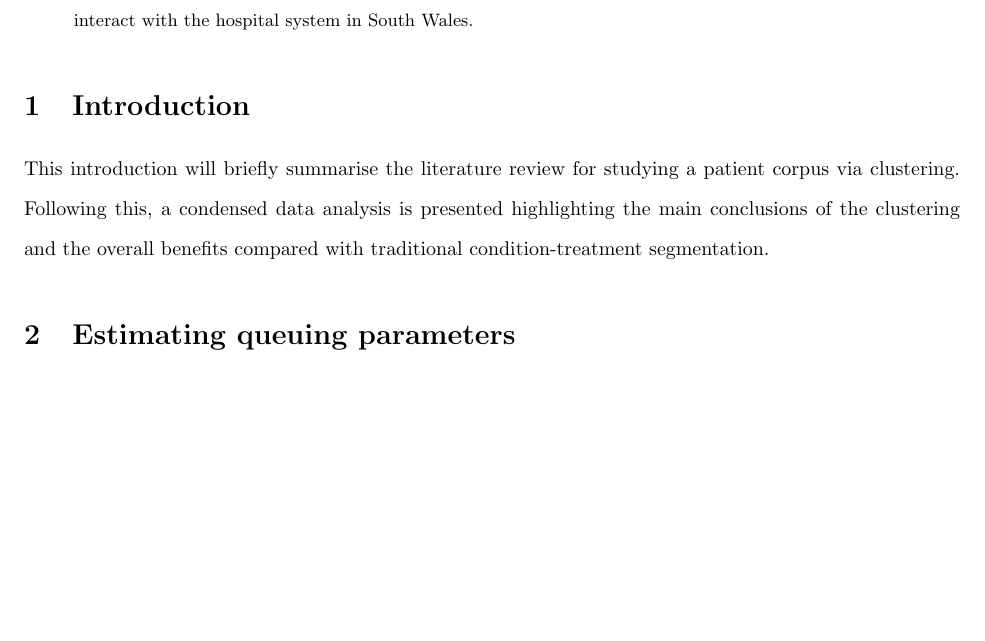
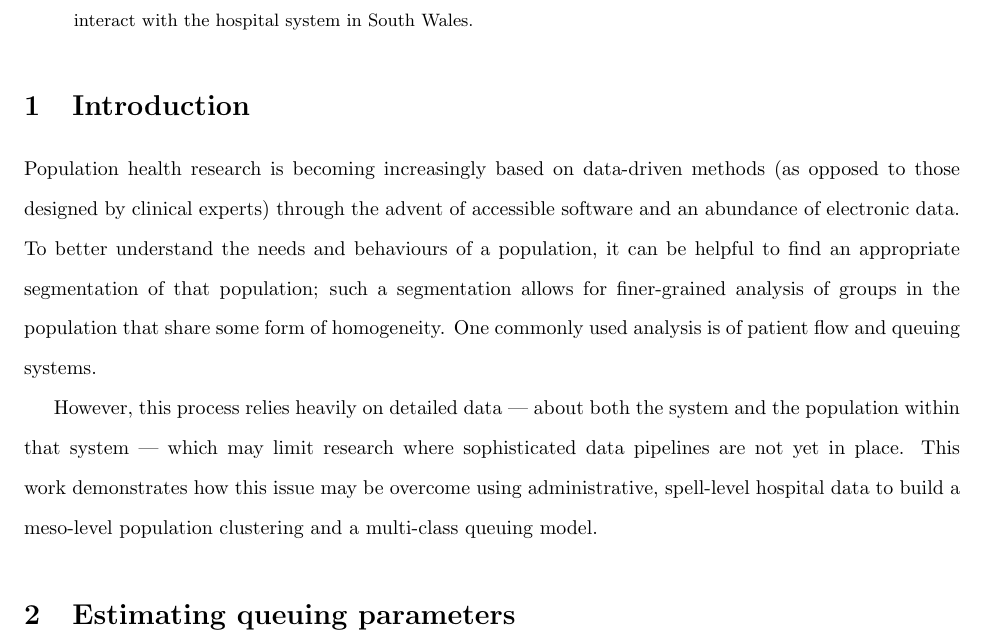
Before and after one commit to daffidwilde/copd-paper, a LaTeX paper (main.tex, which reads sections/intro.tex): part of page 1 of 2, cut so that both start at the same text, the shorter picture padded with empty space. Compiled offline with pdfLaTeX.

Commit message:
Take first stab at intro preamble.
Would this make a good abstract?

```diff
--- a/sections/intro.tex
+++ b/sections/intro.tex
@@ -1,6 +1,30 @@
 \section{Introduction}\label{sec:intro}
 
-This introduction will briefly summarise the literature review for studying a
-patient corpus via clustering. Following this, a condensed data analysis is
-presented highlighting the main conclusions of the clustering and the overall
-benefits compared with traditional condition-treatment segmentation.
+Population health research is becoming increasingly based on data-driven methods
+(as opposed to those designed by clinical experts) through the advent of
+accessible software and an abundance of electronic data. To better understand
+the needs and behaviours of a population, it can be helpful to find an
+appropriate segmentation of that population; such a segmentation allows for
+finer-grained analysis of groups in the population that share some form of
+homogeneity. One commonly used analysis is of patient flow and queuing systems.
+
+However, this process relies heavily on detailed data --- about both the system
+and the population within that system --- which may limit research where
+sophisticated data pipelines are not yet in place. This work demonstrates how
+this issue may be overcome using administrative, spell-level hospital data to
+build a meso-level population clustering and a multi-class queuing model.
+
+% TODO Image of process: administrative data -> extract service parameters ->
+%                        validate parameters with Wasserstein distance ->
+%                        continue with queuing model as normal
+
+% TODO Brief literature review of:
+%       - clustering patient corpus
+%       - reverse-engineering model parameters in healthcare
+%       - queuing in healthcare
+
+% TODO Condensed analysis of clustering
+%       - choosing k and a clustering algorithm
+%       - length of stay
+%       - clinical indicators
+%       - comparison with treatment segmentation
```
Also changed, not shown: main.pdf.
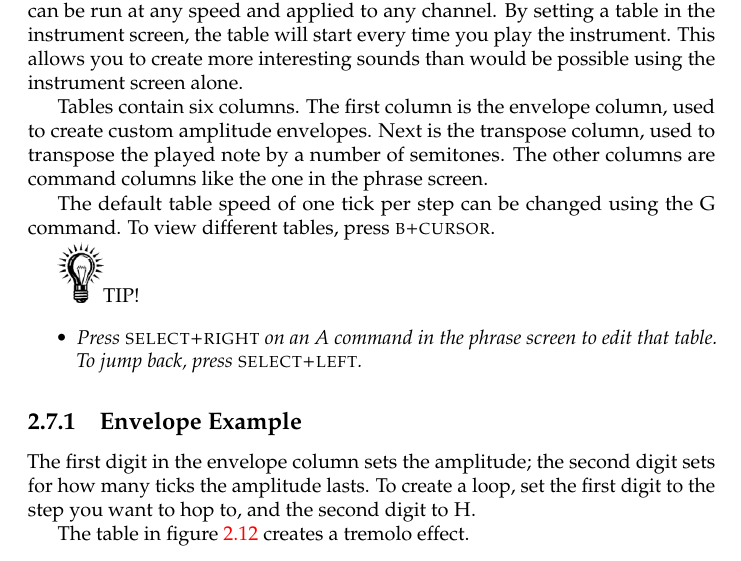
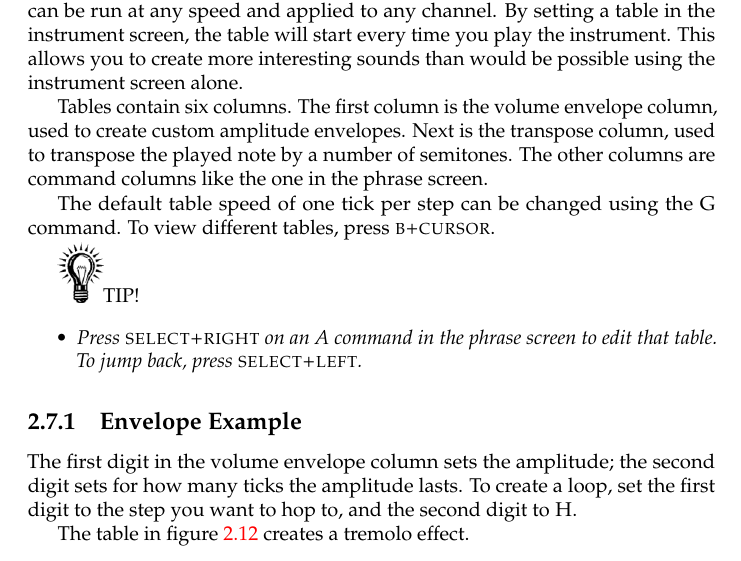
Before and after one commit to jkotlinski/lsdj-doc, a LaTeX thesis (lsdj-manual.tex, which reads screens.tex): part of page 26 of 78, cut so that both start at the same text. Compiled offline with pdfLaTeX.

Commit message:
"envelope column" => "volume envelope column"

```diff
--- a/screens.tex
+++ b/screens.tex
@@ -279,7 +279,7 @@ To make the words easy to remember, rename them by tapping A in the speech instr
 
 Tables are sequences of transposes, commands and amplitude changes which can be run at any speed and applied to any channel. By setting a table in the instrument screen, the table will start every time you play the instrument. This allows you to create more interesting sounds than would be possible using the instrument screen alone.
 
-Tables contain six columns. The first column is the envelope column, used to create custom amplitude envelopes. Next is the transpose column, used to transpose the played note by a number of semitones. The other columns are command columns like the one in the phrase screen.
+Tables contain six columns. The first column is the volume envelope column, used to create custom amplitude envelopes. Next is the transpose column, used to transpose the played note by a number of semitones. The other columns are command columns like the one in the phrase screen.
 
 The default table speed of one tick per step can be changed using the G command. To view different tables, press \textsc{b+cursor}.
 
@@ -290,7 +290,7 @@ The default table speed of one tick per step can be changed using the G command.
 
 \subsection{Envelope Example}
 
-The first digit in the envelope column sets the amplitude; the second digit sets for how many ticks the amplitude lasts.
+The first digit in the volume envelope column sets the amplitude; the second digit sets for how many ticks the amplitude lasts.
 To create a loop, set the first digit to the step you want to hop to, and the second digit to \textsc{H}.
 
 \begin{figure}[htpb]
```
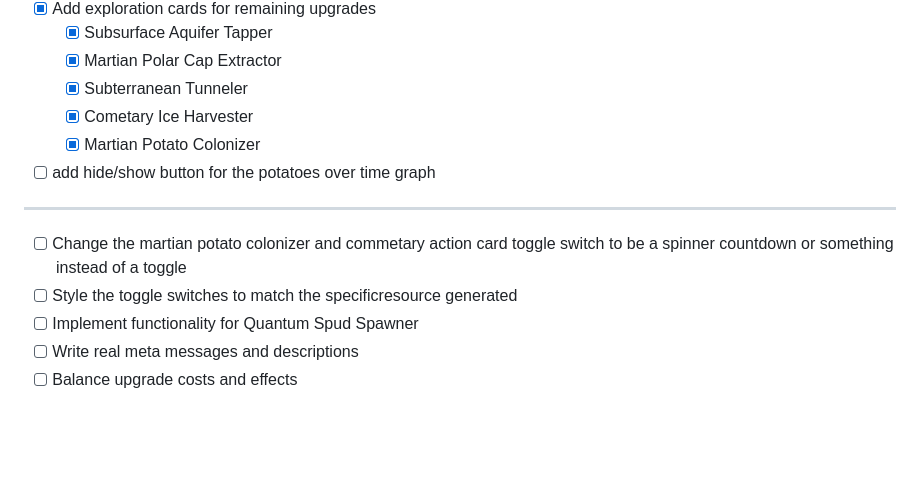
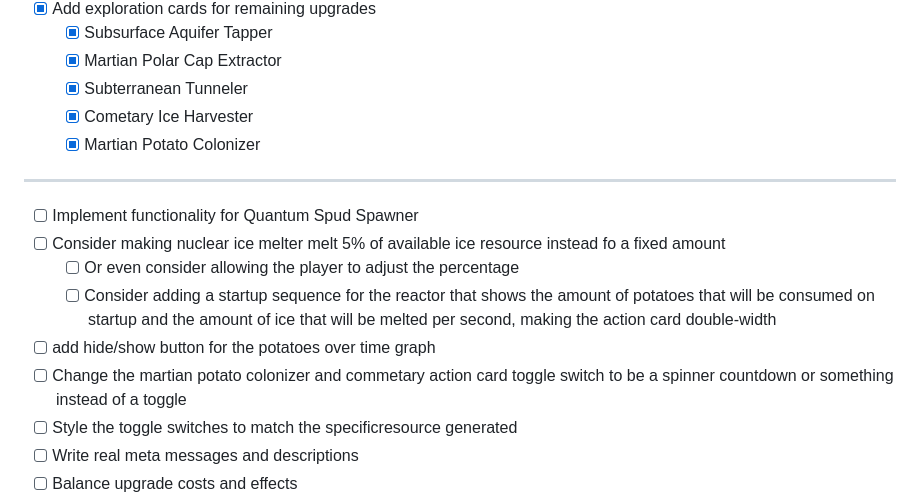
Before and after one commit to ryanmio/MartianPotato, a Markdown page: todo.md, the part around the change. Rendered like a GitHub page; blank space fills up the shorter version.

```diff
--- a/todo.md
+++ b/todo.md
@@ -42,11 +42,14 @@ TODO:
     - [x] Subterranean Tunneler
     - [x] Cometary Ice Harvester
     - [x] Martian Potato Colonizer
+--------------------------------------------------------------------------------------------
+- [ ] Implement functionality for Quantum Spud Spawner
+- [ ] Consider making nuclear ice melter melt 5% of available ice resource instead fo a fixed amount
+    - [ ] Or even consider allowing the player to adjust the percentage
+    - [ ] Consider adding a startup sequence for the reactor that shows the amount of potatoes that will be consumed on startup and the amount of ice that will be melted per second, making the action card double-width
 - [ ] add hide/show button for the potatoes over time graph
---------------------------------------------------------------------------------------------
 - [ ] Change the martian potato colonizer and commetary action card toggle switch to be a spinner countdown or something instead of a toggle
 - [ ] Style the toggle switches to match the specificresource generated
-- [ ] Implement functionality for Quantum Spud Spawner
 - [ ] Write real meta messages and descriptions
 - [ ] Balance upgrade costs and effects
 - [ ] Add new achievements:
```
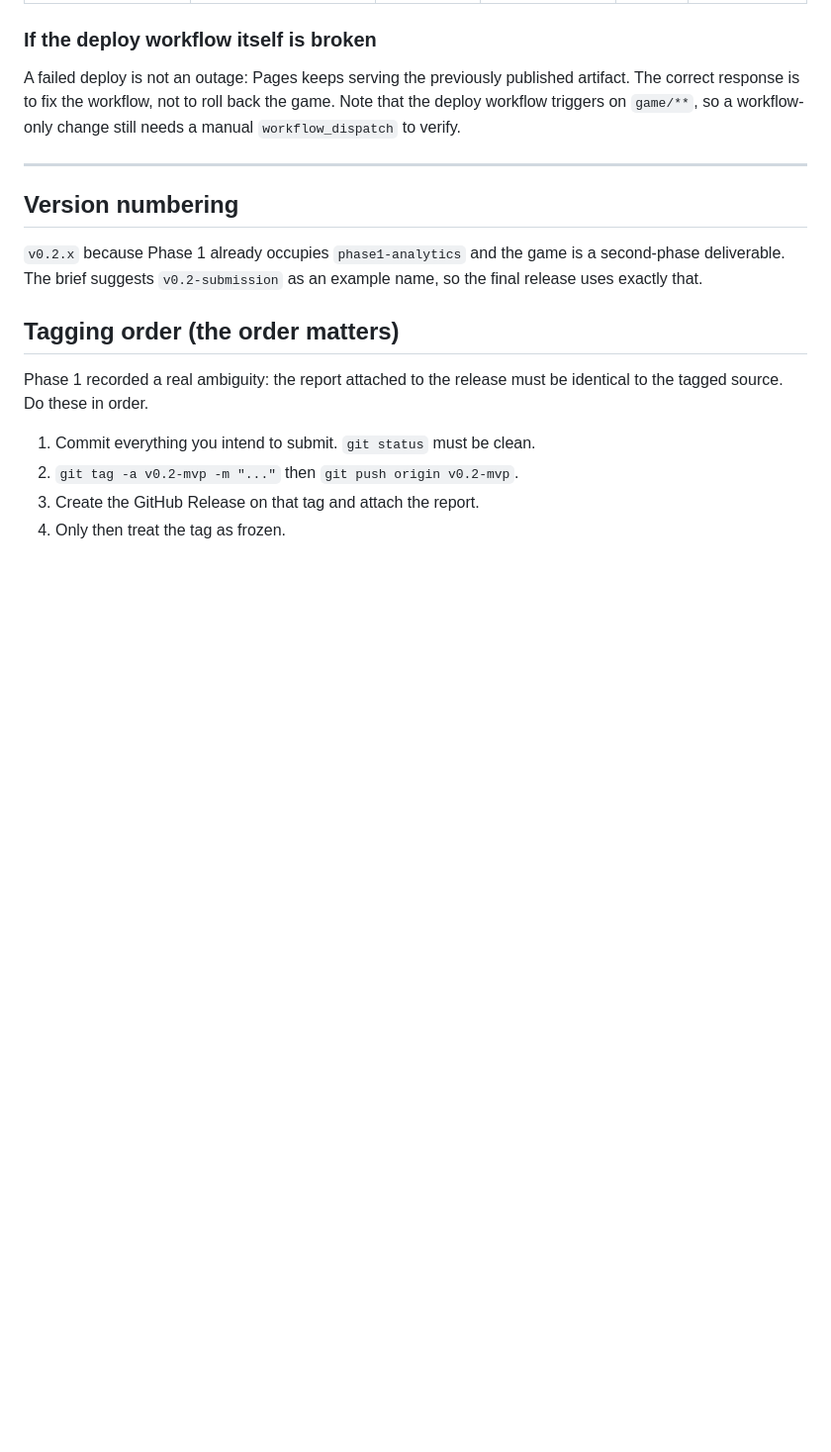
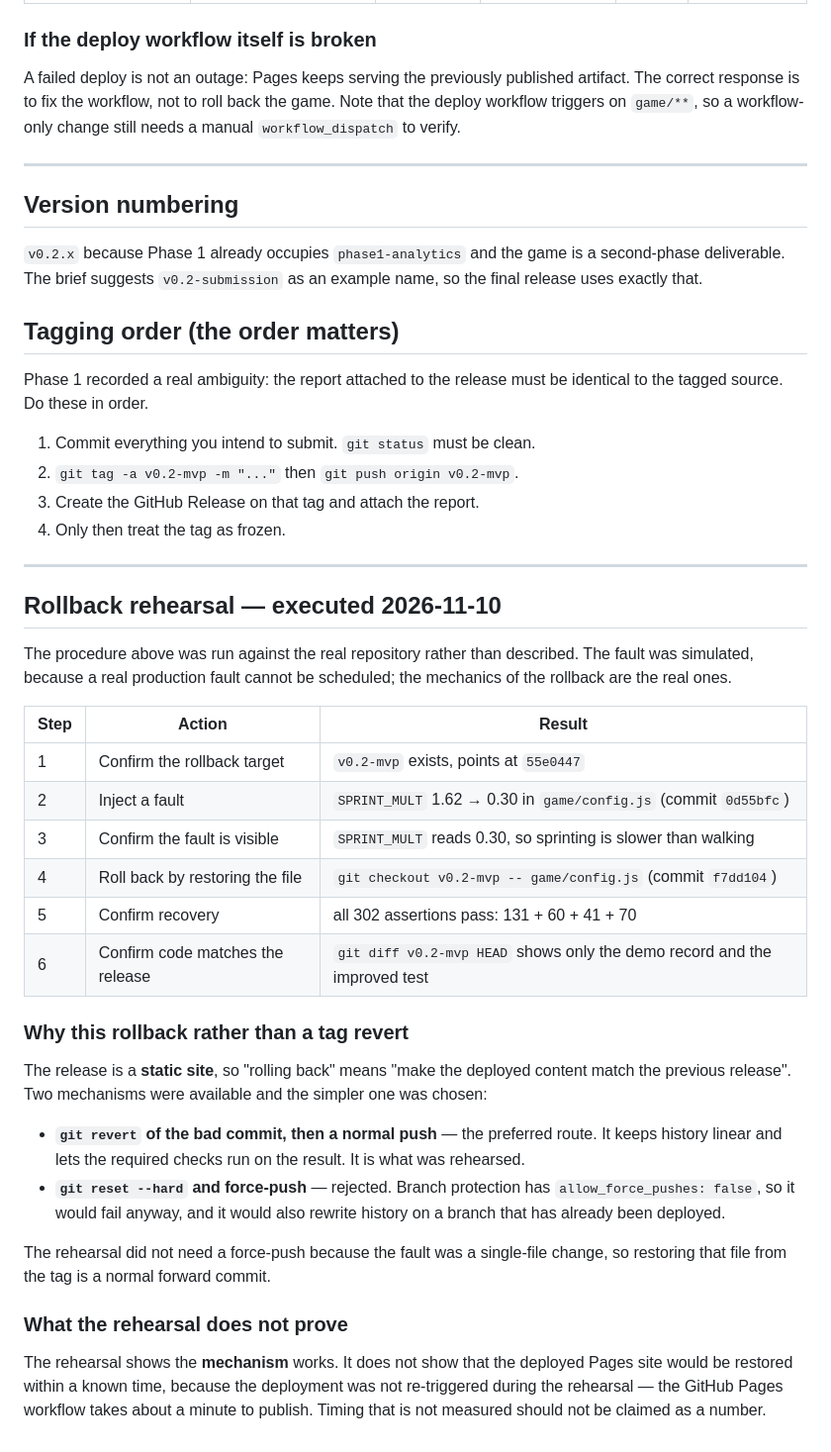
Before and after one commit to 706617514-blip/COMM7660-CaoYuquan-ReceptionBaseline, a Markdown page: docs/release-notes.md, the part around the change. Shown at 99% size. GitHub-like rendering; blank space fills up the shorter version.

Commit message:
docs: record the executed blocked-defect demo and rollback rehearsal
Both are now records of what happened, not procedures. The blocked demo records the
PR number, the failing check, the merge state read back from the API, and the fact that
the first attempt at the demo failed because the guard did not exist.

The rollback rehearsal records the injected fault, the restore commit, and the
verification that all 302 assertions pass afterwards, plus what it does not prove.

```diff
--- a/docs/release-notes.md
+++ b/docs/release-notes.md
@@ -179,3 +179,41 @@ tagged source. Do these in order.
 2. `git tag -a v0.2-mvp -m "..."` then `git push origin v0.2-mvp`.
 3. Create the GitHub Release on that tag and attach the report.
 4. Only then treat the tag as frozen.
+
+---
+
+## Rollback rehearsal — executed 2026-11-10
+
+The procedure above was run against the real repository rather than described. The fault was
+simulated, because a real production fault cannot be scheduled; the mechanics of the rollback
+are the real ones.
+
+| Step | Action | Result |
+|---|---|---|
+| 1 | Confirm the rollback target | `v0.2-mvp` exists, points at `55e0447` |
+| 2 | Inject a fault | `SPRINT_MULT` 1.62 → 0.30 in `game/config.js` (commit `0d55bfc`) |
+| 3 | Confirm the fault is visible | `SPRINT_MULT` reads 0.30, so sprinting is slower than walking |
+| 4 | Roll back by restoring the file | `git checkout v0.2-mvp -- game/config.js` (commit `f7dd104`) |
+| 5 | Confirm recovery | all 302 assertions pass: 131 + 60 + 41 + 70 |
+| 6 | Confirm code matches the release | `git diff v0.2-mvp HEAD` shows only the demo record and the improved test |
+
+### Why this rollback rather than a tag revert
+
+The release is a **static site**, so "rolling back" means "make the deployed content match the
+previous release". Two mechanisms were available and the simpler one was chosen:
+
+- **`git revert` of the bad commit, then a normal push** — the preferred route. It keeps history
+  linear and lets the required checks run on the result. It is what was rehearsed.
+- **`git reset --hard` and force-push** — rejected. Branch protection has
+  `allow_force_pushes: false`, so it would fail anyway, and it would also rewrite history on a
+  branch that has already been deployed.
+
+The rehearsal did not need a force-push because the fault was a single-file change, so
+restoring that file from the tag is a normal forward commit.
+
+### What the rehearsal does not prove
+
+The rehearsal shows the **mechanism** works. It does not show that the deployed Pages site
+would be restored within a known time, because the deployment was not re-triggered during the
+rehearsal — the GitHub Pages workflow takes about a minute to publish. Timing that is not
+measured should not be claimed as a number.
```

EXERCISE BRIEF -
Copy every line in the entries above that has the string "blocked" in it.

EXERCISE SOLUTION -
docs: record the executed blocked-defect demo and rollback rehearsal
Both are now records of what happened, not procedures. The blocked demo records the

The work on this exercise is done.